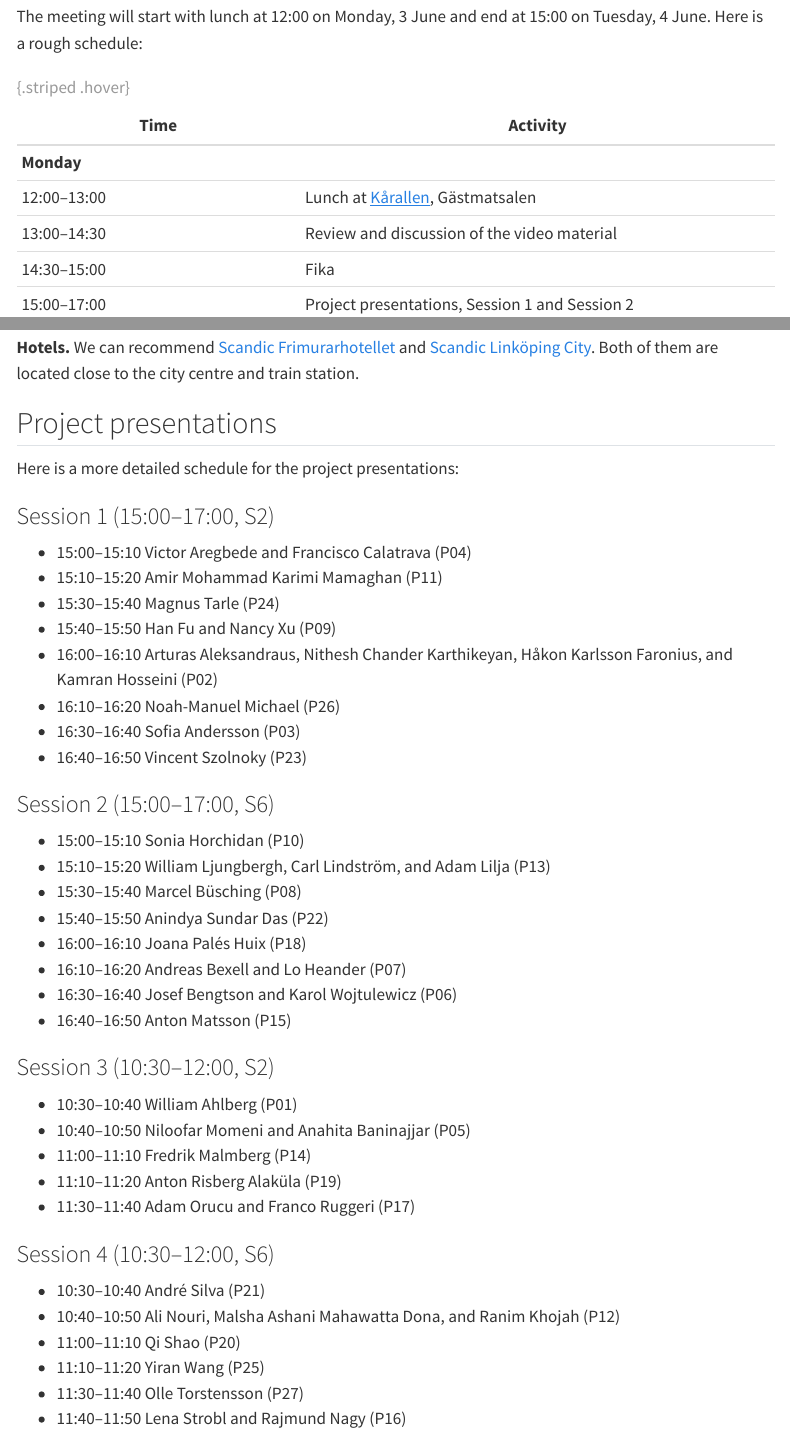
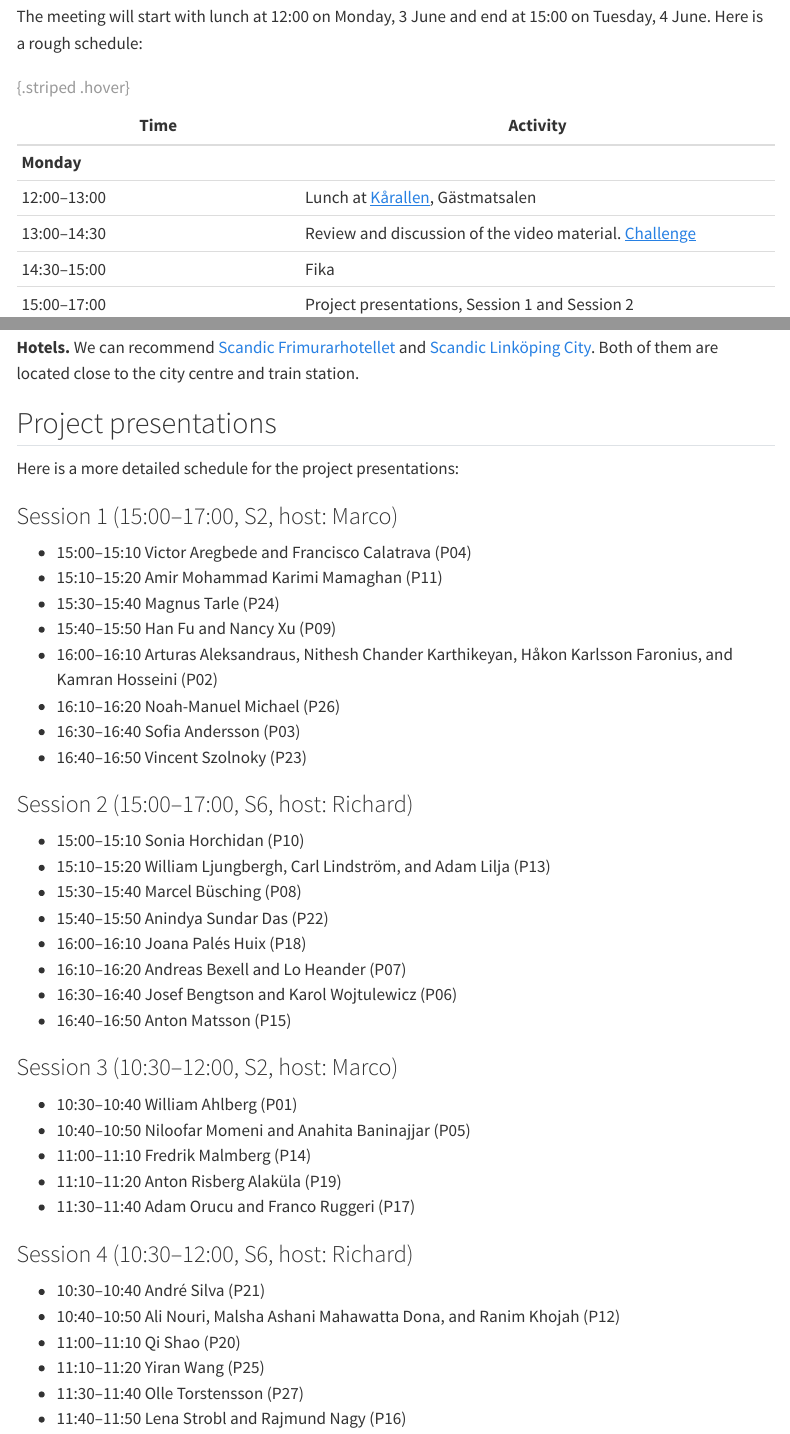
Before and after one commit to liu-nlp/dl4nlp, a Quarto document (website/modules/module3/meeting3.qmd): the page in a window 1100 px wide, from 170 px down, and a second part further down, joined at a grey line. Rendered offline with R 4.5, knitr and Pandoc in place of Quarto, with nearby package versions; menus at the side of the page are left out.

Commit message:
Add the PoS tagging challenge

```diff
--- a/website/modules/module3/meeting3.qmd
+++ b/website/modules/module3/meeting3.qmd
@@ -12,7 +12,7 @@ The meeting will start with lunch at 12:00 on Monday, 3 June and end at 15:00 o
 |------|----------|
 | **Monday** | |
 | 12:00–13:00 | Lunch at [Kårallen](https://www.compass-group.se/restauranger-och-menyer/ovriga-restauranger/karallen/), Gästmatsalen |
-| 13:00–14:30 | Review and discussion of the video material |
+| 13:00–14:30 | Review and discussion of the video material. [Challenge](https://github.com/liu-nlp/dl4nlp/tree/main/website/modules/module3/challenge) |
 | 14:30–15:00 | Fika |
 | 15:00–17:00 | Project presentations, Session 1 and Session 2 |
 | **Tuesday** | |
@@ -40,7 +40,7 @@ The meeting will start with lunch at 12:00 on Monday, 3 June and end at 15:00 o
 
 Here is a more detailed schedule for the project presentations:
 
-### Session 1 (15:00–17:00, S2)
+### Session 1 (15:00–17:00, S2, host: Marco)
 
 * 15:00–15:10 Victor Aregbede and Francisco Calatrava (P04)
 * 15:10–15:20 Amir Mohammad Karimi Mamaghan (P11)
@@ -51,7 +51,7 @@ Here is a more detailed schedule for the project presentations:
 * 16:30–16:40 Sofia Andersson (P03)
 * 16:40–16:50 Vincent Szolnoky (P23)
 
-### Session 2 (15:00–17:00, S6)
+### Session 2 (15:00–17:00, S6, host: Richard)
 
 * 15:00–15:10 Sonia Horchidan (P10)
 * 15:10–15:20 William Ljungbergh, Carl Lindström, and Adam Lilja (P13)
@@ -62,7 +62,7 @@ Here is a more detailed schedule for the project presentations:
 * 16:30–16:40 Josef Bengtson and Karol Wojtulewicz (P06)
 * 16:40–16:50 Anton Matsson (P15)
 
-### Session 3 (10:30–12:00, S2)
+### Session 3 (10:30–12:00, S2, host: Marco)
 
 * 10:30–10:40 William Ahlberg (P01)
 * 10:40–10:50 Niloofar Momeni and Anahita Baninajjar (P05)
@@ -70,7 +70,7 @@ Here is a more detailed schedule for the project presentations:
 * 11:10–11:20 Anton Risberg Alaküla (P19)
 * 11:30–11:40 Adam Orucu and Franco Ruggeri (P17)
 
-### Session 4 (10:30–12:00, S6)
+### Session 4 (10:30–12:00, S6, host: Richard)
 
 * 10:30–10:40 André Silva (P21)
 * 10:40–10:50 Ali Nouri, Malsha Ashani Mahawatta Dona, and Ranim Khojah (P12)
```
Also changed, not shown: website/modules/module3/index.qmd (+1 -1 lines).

******************************

Task instructions:
Output every record above exactly, leaving out the pictures.

Result of the exercise:
Before and after one commit to liu-nlp/dl4nlp, a Quarto document (website/modules/module3/meeting3.qmd): the page in a window 1100 px wide, from 170 px down, and a second part further down, joined at a grey line. Rendered offline with R 4.5, knitr and Pandoc in place of Quarto, with nearby package versions; menus at the side of the page are left out.

Commit message:
Add the PoS tagging challenge

```diff
--- a/website/modules/module3/meeting3.qmd
+++ b/website/modules/module3/meeting3.qmd
@@ -12,7 +12,7 @@ The meeting will start with lunch at 12:00 on Monday, 3 June and end at 15:00 o
 |------|----------|
 | **Monday** | |
 | 12:00–13:00 | Lunch at [Kårallen](https://www.compass-group.se/restauranger-och-menyer/ovriga-restauranger/karallen/), Gästmatsalen |
-| 13:00–14:30 | Review and discussion of the video material |
+| 13:00–14:30 | Review and discussion of the video material. [Challenge](https://github.com/liu-nlp/dl4nlp/tree/main/website/modules/module3/challenge) |
 | 14:30–15:00 | Fika |
 | 15:00–17:00 | Project presentations, Session 1 and Session 2 |
 | **Tuesday** | |
@@ -40,7 +40,7 @@ The meeting will start with lunch at 12:00 on Monday, 3 June and end at 15:00 o
 
 Here is a more detailed schedule for the project presentations:
 
-### Session 1 (15:00–17:00, S2)
+### Session 1 (15:00–17:00, S2, host: Marco)
 
 * 15:00–15:10 Victor Aregbede and Francisco Calatrava (P04)
 * 15:10–15:20 Amir Mohammad Karimi Mamaghan (P11)
@@ -51,7 +51,7 @@ Here is a more detailed schedule for the project presentations:
 * 16:30–16:40 Sofia Andersson (P03)
 * 16:40–16:50 Vincent Szolnoky (P23)
 
-### Session 2 (15:00–17:00, S6)
+### Session 2 (15:00–17:00, S6, host: Richard)
 
 * 15:00–15:10 Sonia Horchidan (P10)
 * 15:10–15:20 William Ljungbergh, Carl Lindström, and Adam Lilja (P13)
@@ -62,7 +62,7 @@ Here is a more detailed schedule for the project presentations:
 * 16:30–16:40 Josef Bengtson and Karol Wojtulewicz (P06)
 * 16:40–16:50 Anton Matsson (P15)
 
-### Session 3 (10:30–12:00, S2)
+### Session 3 (10:30–12:00, S2, host: Marco)
 
 * 10:30–10:40 William Ahlberg (P01)
 * 10:40–10:50 Niloofar Momeni and Anahita Baninajjar (P05)
@@ -70,7 +70,7 @@ Here is a more detailed schedule for the project presentations:
 * 11:10–11:20 Anton Risberg Alaküla (P19)
 * 11:30–11:40 Adam Orucu and Franco Ruggeri (P17)
 
-### Session 4 (10:30–12:00, S6)
+### Session 4 (10:30–12:00, S6, host: Richard)
 
 * 10:30–10:40 André Silva (P21)
 * 10:40–10:50 Ali Nouri, Malsha Ashani Mahawatta Dona, and Ranim Khojah (P12)
```
Also changed, not shown: website/modules/module3/index.qmd (+1 -1 lines).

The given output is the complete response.